Saido Berahino was previously considered one of the hottest prospects in English football. However, after a transfer to Tottenham in 2015 never materialized, his career almost ground to a halt. Moving to Stoke for around £12 million did not help Berahino rediscover his form. After Stoke were relegated from the EPL to the EFL Championship and following just three league goals in 51 games for the Potters, he was released in 2019. The now Burundian international left England and was signed by Belgian Pro League side Zulte Waregem.
While Berahino has not rediscovered the form he showcased at West Brom, he appears to be slowly revitalising his career. With 8 goals in all competitions for Zulte, he has already surpassed his total tally at Stoke. He has also contributed three assists so far this season. By no means is Berahino setting the Belgian league on fire, but perhaps there are signs that he is rediscovering some of his early career form.
This tactical analysis, in the form of a scout report will compare his statistics from his last season in England to his first in Belgium to see if he really has turned over a new leaf and is trending in the right direction. Following this, this analysis will look at where Berahino is more effective, either as a centre-forward or out wide.
From a statistical perspective, 8 goals in half a season with Zulte is certainly an improvement on the period Berahino spent with Stoke. However, when we look at the expected goals per game, there isn’t a drastic difference between his last season in Stoke and his first in Belgium. His average game xG during the 2018/19 season with Stoke was 0.22, while at Zulte it is 0.24. His overall xG for the Pro League season was 4.22, so his 6 league goals so far mean he has surpassed that expectation.
In comparison, another player who made the move from the Championship to the Pro League was Kemar Roofe, formerly of Leeds and now of Anderlecht. Roofe managed 14 goals for Leeds last season, 11 more than Berahino. This season Roofe is level with Berahino on 6. While Roofe’s 2019/20 season has been blighted by injury, matching his goals tally certainly suggests that the Burundian forward’s move to Belgium has helped.
This may well be helped by an increase in minutes at Zulte compared to Stoke. This season with the Belgian side Berahino is averaging just under 86 minutes per game, while in the previous season at Stoke his average minutes were down at around 66 minutes per game. With these extra 20 minutes per game, you would expect the xG to be higher for Zulte than Stoke. Given that it is only 0.02 higher, on paper it suggests that the Berahino that plays for Zulte is similar to the one at Stoke, despite the increase in goals.
At Zulte, Berahino is more active in matches than he was at Stoke. He averages around 59 total actions per 90 in Belgium, with just under 40 of these successful. This is far higher than his numbers at Stoke, which read at around 42 and 20 respectively. He has doubled his successful actions during his time at Zulte.
This could be down to the fact that he receives far more of the ball at Zulte than he did at Stoke.

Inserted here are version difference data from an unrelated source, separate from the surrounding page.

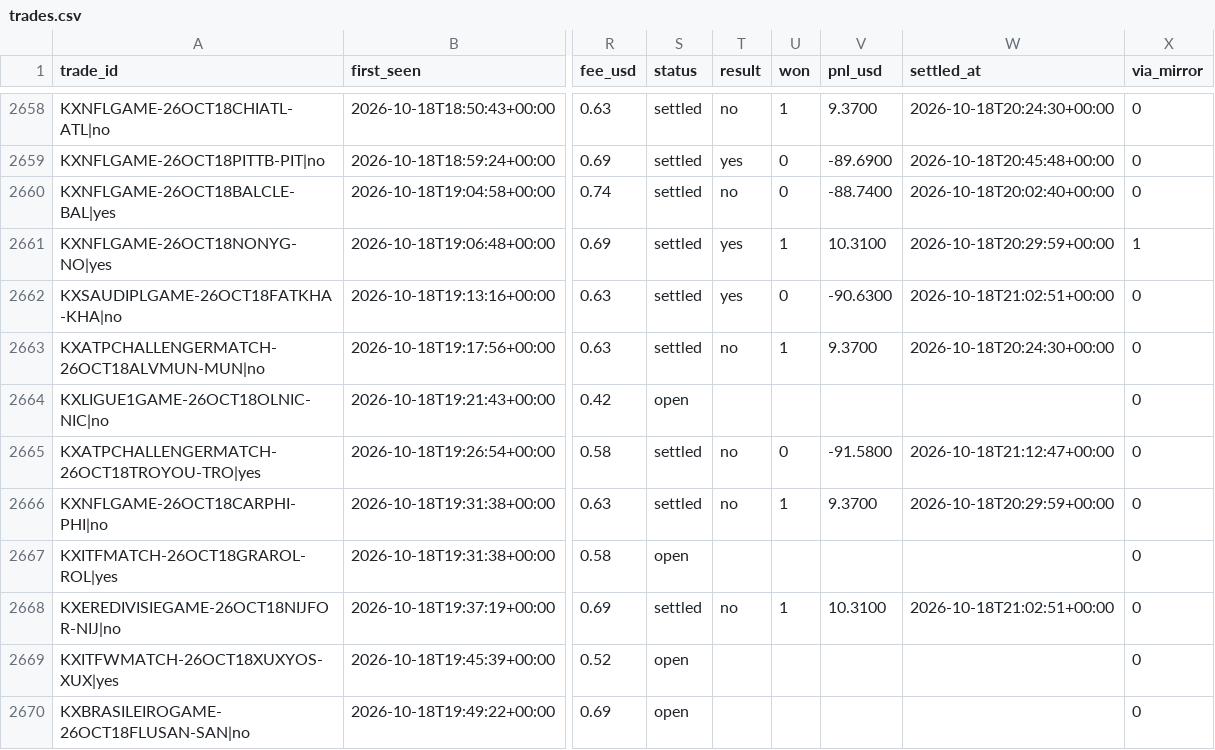
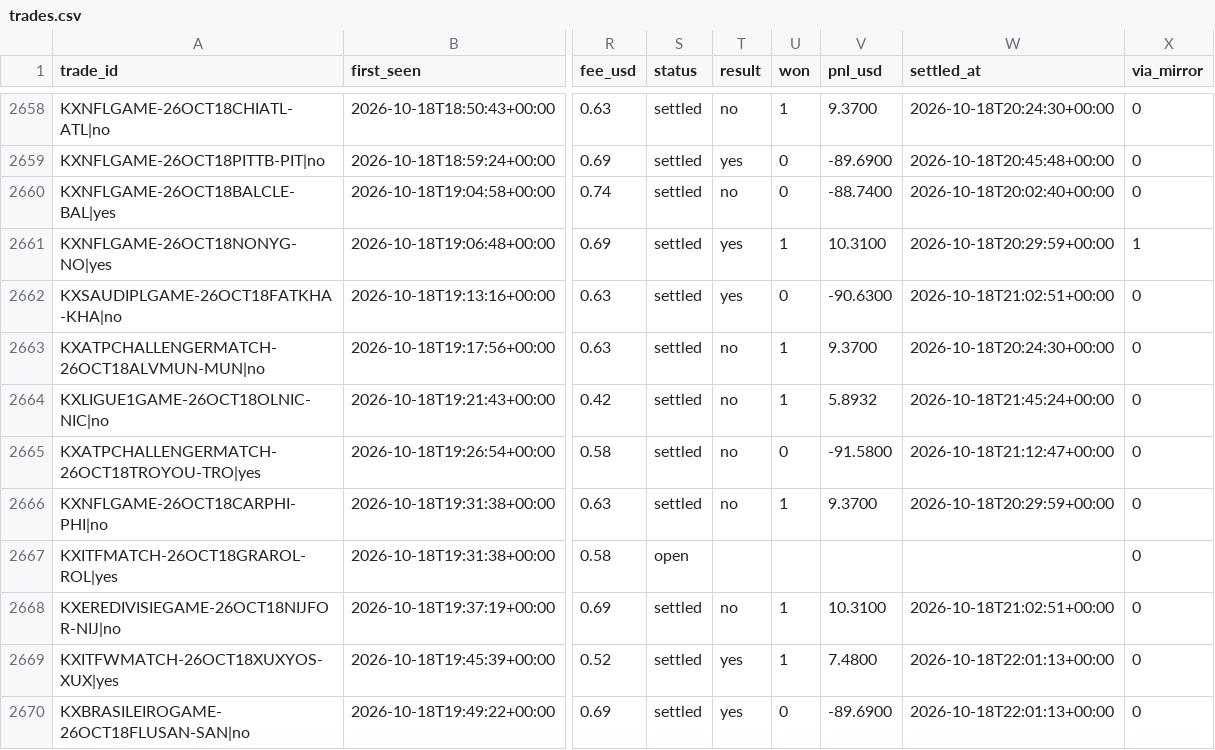
Before and after one commit to UseSoap/Kalshi-Scanner, a CSV file: data/trades.csv, drawn as a sheet; only a part is shown, gaps mark what is left out; the diff covers the shown part only; the diff names each change by its address in the sheet, - before the commit and + after, or states it on an @@ line.

```diff
--- a/data/trades.csv
+++ b/data/trades.csv
-S2664 (status): open
+S2664 (status): settled
-T2664 (result): (empty)
+T2664 (result): no
-U2664 (won): (empty)
+U2664 (won): 1
-V2664 (pnl_usd): (empty)
+V2664 (pnl_usd): 5.8932
-W2664 (settled_at): (empty)
+W2664 (settled_at): 2026-10-18T21:45:24+00:00
-S2669:S2670 (status): open
+S2669:S2670 (status): settled
-T2669:T2670 (result): (empty)
+T2669:T2670 (result): yes
-U2669 (won): (empty)
+U2669 (won): 1
-V2669 (pnl_usd): (empty)
+V2669 (pnl_usd): 7.4800
-W2669:W2670 (settled_at): (empty)
+W2669:W2670 (settled_at): 2026-10-18T22:01:13+00:00
-U2670 (won): (empty)
+U2670 (won): 0
-V2670 (pnl_usd): (empty)
+V2670 (pnl_usd): -89.6900
```
Also changed, not shown: 5 added rows and 60 edited cells elsewhere in this file, data/games.csv, data/trades_95.csv, 1 other file.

On average he received the ball just under 10 times per match in England, whereas this is up to around 20 this season. He appears more of a focal point of the attacking approach of Zulte which has allowed him to score and assist more this season.
Key actions for Berahino as a striker and winger who rarely crosses would be shots, dribbles and touches in the area. Shots wise, Berahino averages around 1.5 shots per game, with over 50% accuracy at 0.8. For Stoke, these numbers read 1.19 shots per 90 at an accuracy of only 0.4. With more received passes the Burundian has doubled his shot accuracy since moving to Belgium. While there are still matches where he doesn’t manage a single shot, these averages are trending in a positive direction that suggests a slight rediscovering of form.
Dribbling wise we again see a positive trend. At Stoke, he managed 51 dribble attempts in the 2018/19 season, averaging 1.96 per game with a success rate of 0.96. Both attempts and success rate are what one would expect from a player struggling with confidence and form. This season with Zulte Berahino has attempted, in fewer games, 69 dribbles. This gives an average of 3.28 attempted per 90, with a success rate of 1.57. While the number of dribbles is higher, the success rate remains around 48%. What the higher attempts suggest is that Berahino is more confident and willing to run with the ball at Zulte than he was at Stoke. Compared to other players in the Pro League, he is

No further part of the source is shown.